While this is not necessarily specific to a driver, the affects can be, so read on. 

A string constant (e.g. "Foo") all by itself is harmless, but if you use the string constant when initializing a variable, it depends on how you declar the variable and then use it.  If you intialize the variable this way:

PSTR pStr = "Foo";

you are declaring a pointer which is assigned the address of the global string constant.  If you initialize the variable this way:

CHAR pStr[] = "Foo";

you are declaring an array whose size is sizeof("Foo")/sizeof(char) (and remember from yesterday's topic, sizeof("Foo") includes the NULL in the count of bytes).  Essentially the declaration evaluates to CHAR pStr[sizeof("Foo")/sizeof(char)]; RtlCopyMemory(pStr, "Foo", sizeof("Foo")/sizeof(char));

The first pStr is constant and can't be modified, while the second pStr is a copy of the string and can be modified.  Let's now look at this code snippet which tries to create a named device object (and remember that this is example code and is not the best way to implement this functionality, it is just demonstrating the problem).

#define DEVICE_NAME L"\\Device\\Foo" // <= this not a link, my editor is lame!

//
// Create a buffer which can hold the device name and up to 5 digits
// (actually it's six becuase we can use the space allocated for the
// NULL as a non NULL character
//
WCHAR buffer[] = DEVICE_NAME L"XXXXX";

UNICODE_STRING string;
NTSTATUS status;
ULONG i = 0;

RtlZeroMemory(&string, sizeof(string));
string.Buffer = buffer;
string.Length = 0x0;
string.MaximumLength = sizeof(buffer);
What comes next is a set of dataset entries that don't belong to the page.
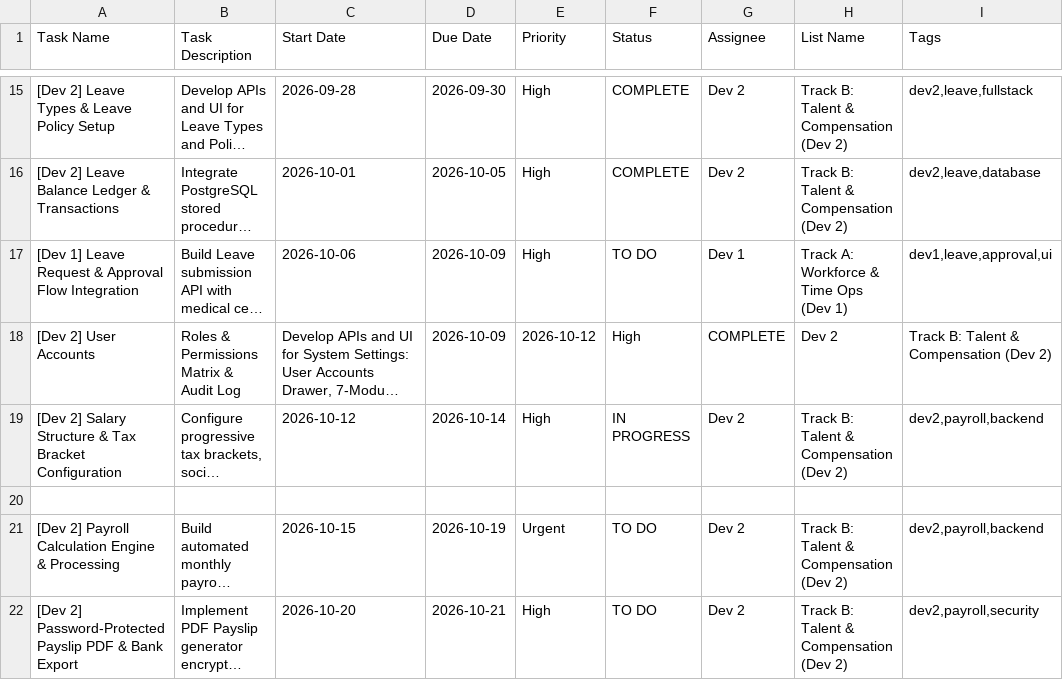
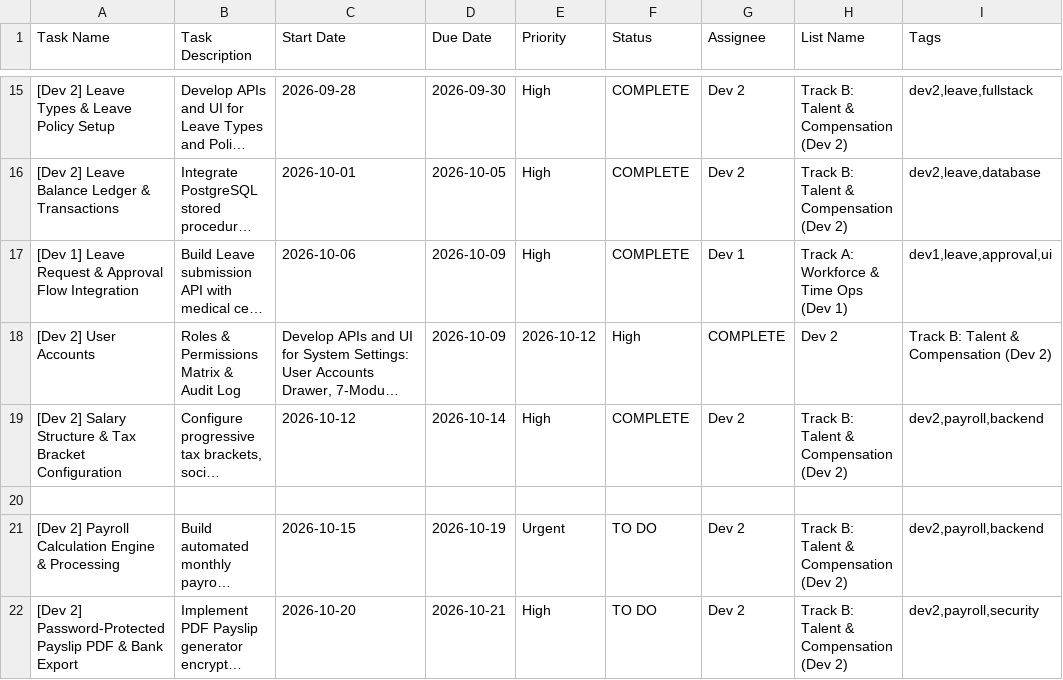
Before and after one commit to Foleiz/HRMS, a CSV file: clickup_hrms_full_team_plan.csv, drawn as a sheet; only a part is shown, gaps mark what is left out; long unchanged cells end in …; the diff names each change by its address in the sheet, - before the commit and + after, or states it on an @@ line.

```diff
--- a/clickup_hrms_full_team_plan.csv
+++ b/clickup_hrms_full_team_plan.csv
-F17 (Status): TO DO
+F17 (Status): COMPLETE
-F19 (Status): IN PROGRESS
+F19 (Status): COMPLETE
```
Also changed, not shown: clickup_hrms_dev2_plan.csv, 15 other files.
do {
    status = RtlUnicodeStringPrintf(&string, L"%s%d", DEVICE_NAME, i++);
    if (!NT_SUCCESS(status) { break; }

    status = IoCreateDevicE(DriverObject,
                            0,
                            &string,
                            ...
                            );

} while (status == STATUS_OBJECT_NAME_COLLISION);

By using the 2nd way of declaring buffer, we have created a writable buffer that is based on the stack.  If we had used the first way of declaring buffer, we would have been doing 2 things which were wrong

  1. We would be writing to read only memory
  2. We would be modifying a global with out synchronization. If we were to execute this device object creation code in 2 different threads simultaneously, we could easily trash the global string constant and end up with an incorrectly named device object.

Point 1) is what brings this back to drivers.  In kernel mode and on XP and later, the memory manager does its best to mark read only data as read only in the page table entry on the MMU (under some circumstances, it can't because of large pages and other issues).  That means that if you used the first way for declaring buffer, you could blue screen instaneously (as I know first hande when I had to debug a 3rd party input driver while we were developing XP).  I don't know if user mode also goes to great lengths to enforce the read only bit on the page, but that would be an interesting excercise to go through.